Locate each line below that includes "docs" and reproduce it.

═════ MATERIAL PROVIDED

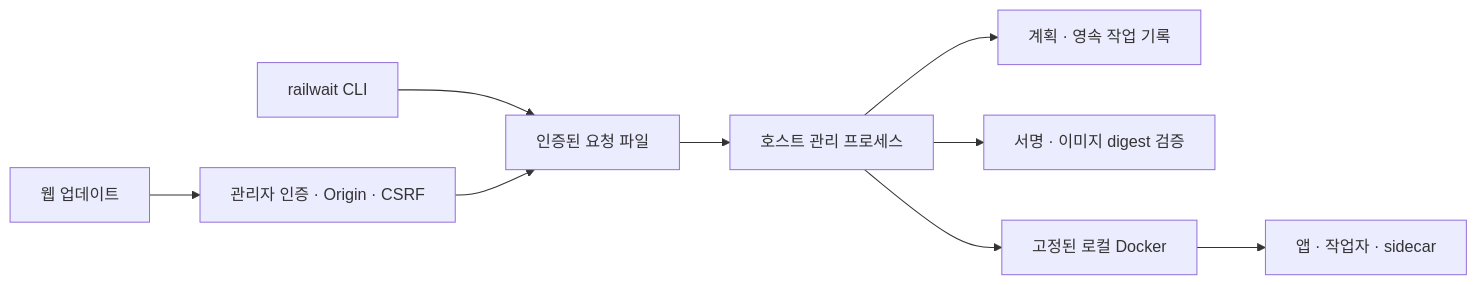
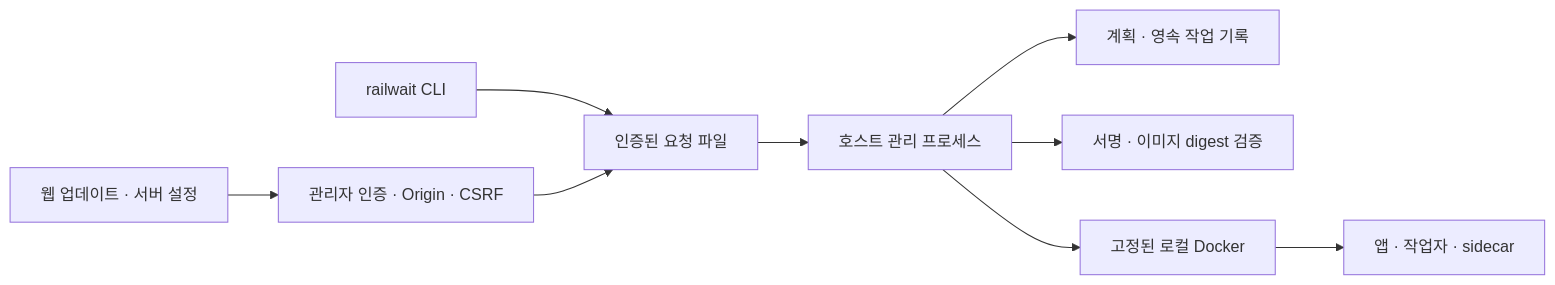
Before and after one commit to hostkimjang/korail-auto-waitlist: the diagram in docs/INSTALL_UPDATE_DESIGN.md, drawn with Mermaid. The commit also changed other lines of this file and 3 other files, not shown here.

````diff
--- a/docs/INSTALL_UPDATE_DESIGN.md
+++ b/docs/INSTALL_UPDATE_DESIGN.md
@@ -188,11 +188,11 @@
 ```mermaid
 flowchart LR
   CLI[railwait CLI] --> Queue[인증된 요청 파일]
-  Web[웹 업데이트] --> API[관리자 인증 · Origin · CSRF]
+  Web[웹 업데이트 · 서버 설정] --> API[관리자 인증 · Origin · CSRF]
   API --> Queue
   Queue --> Manager[호스트 관리 프로세스]
   Manager --> Plan[계획 · 영속 작업 기록]
   Manager --> Release[서명 · 이미지 digest 검증]
   Manager --> Docker[고정된 로컬 Docker]
   Docker --> App[앱 · 작업자 · sidecar]
 ```
````
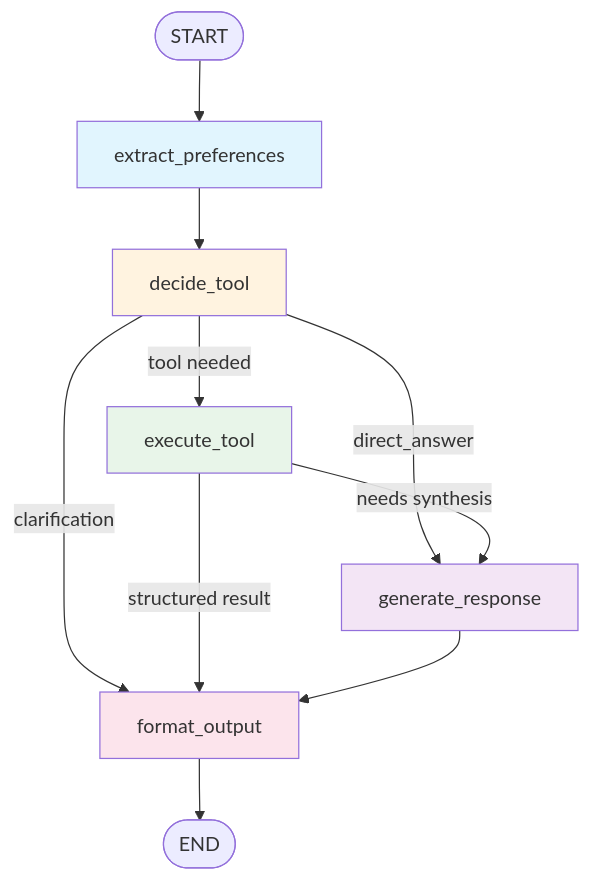
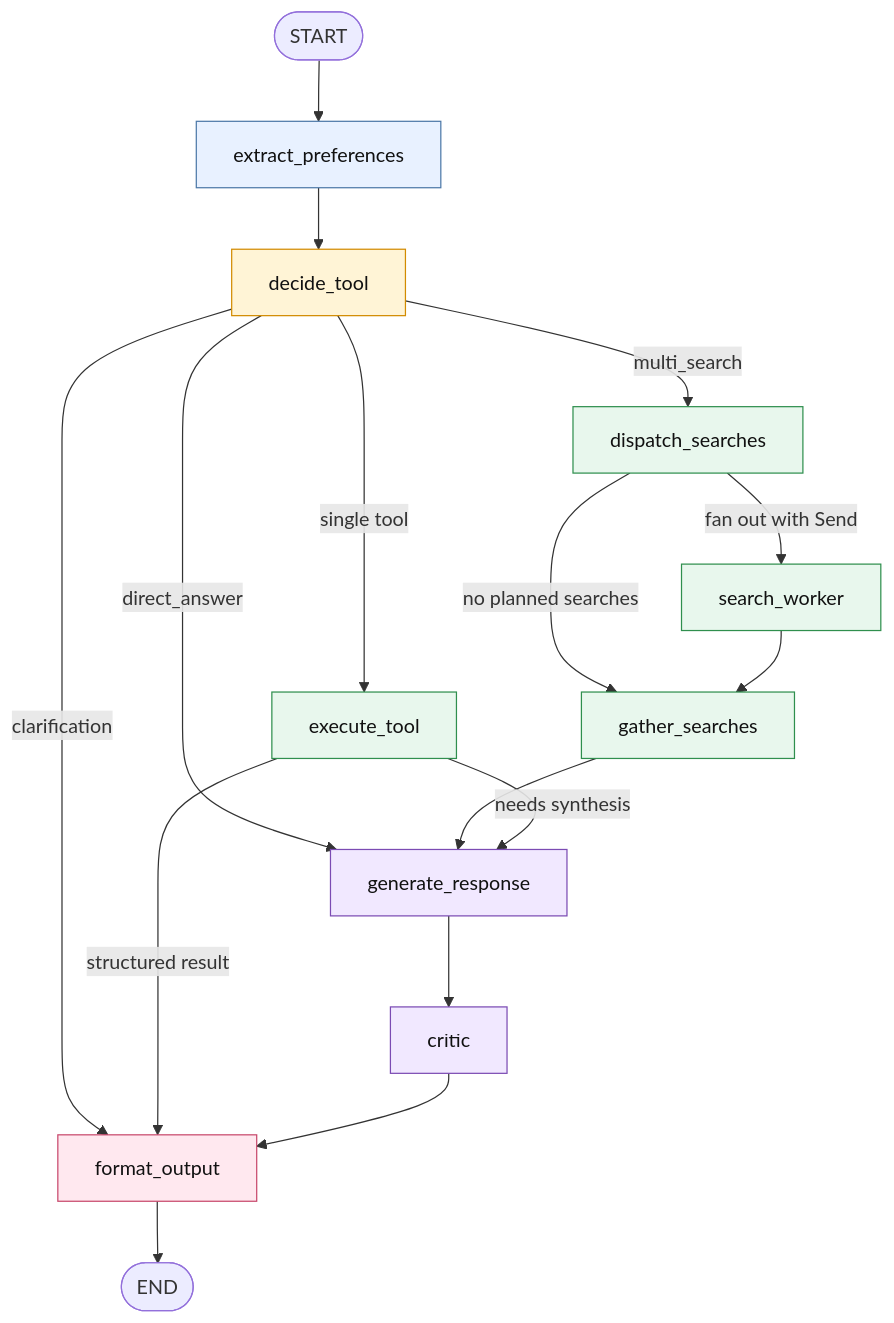
One commit to shuhan-wang1/RentCompass changed the diagram in README.md. Above: the diagram before and after it, drawn with Mermaid. The commit also changed other lines of this file and 11 other files, not shown here.

````diff
--- a/README.md
+++ b/README.md
@@ -127,18 +91,34 @@
 ```mermaid
-graph TD
-    START([START]) --> A[extract_preferences]
-    A --> B[decide_tool]
-    B -->|direct_answer| D[generate_response]
-    B -->|clarification| E[format_output]
-    B -->|tool needed| C[execute_tool]
-    C -->|structured result| E
-    C -->|needs synthesis| D
-    D --> E
-    E --> END([END])
+flowchart TD
+    START([START]) --> EP[extract_preferences]
+    EP --> DT[decide_tool]
 
-    style A fill:#e1f5fe
-    style B fill:#fff3e0
-    style C fill:#e8f5e9
-    style D fill:#f3e5f5
-    style E fill:#fce4ec
+    DT -->|direct_answer| GR[generate_response]
+    DT -->|clarification| FO[format_output]
+    DT -->|single tool| ET[execute_tool]
+    DT -->|multi_search| DS[dispatch_searches]
+
+    DS -->|fan out with Send| SW[search_worker]
+    DS -->|no planned searches| GS[gather_searches]
+    SW --> GS
+    GS --> GR
+
+    ET -->|structured result| FO
+    ET -->|needs synthesis| GR
+
+    GR --> CR[critic]
+    CR --> FO
+    FO --> END([END])
+
+    classDef parse fill:#e8f1ff,stroke:#4c78a8,color:#111;
+    classDef route fill:#fff4d6,stroke:#d28b00,color:#111;
+    classDef tool fill:#e8f7ed,stroke:#2f8f4e,color:#111;
+    classDef llm fill:#f1e8ff,stroke:#7b4bb3,color:#111;
+    classDef output fill:#ffe8ef,stroke:#c7476b,color:#111;
+
+    class EP parse;
+    class DT route;
+    class ET,DS,SW,GS tool;
+    class GR,CR llm;
+    class FO output;
 ```
````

══════════

- [SOLUTION TO THIS PROBLEM]:
Before and after one commit to hostkimjang/korail-auto-waitlist: the diagram in docs/INSTALL_UPDATE_DESIGN.md, drawn with Mermaid. The commit also changed other lines of this file and 3 other files, not shown here.
--- a/docs/INSTALL_UPDATE_DESIGN.md
+++ b/docs/INSTALL_UPDATE_DESIGN.md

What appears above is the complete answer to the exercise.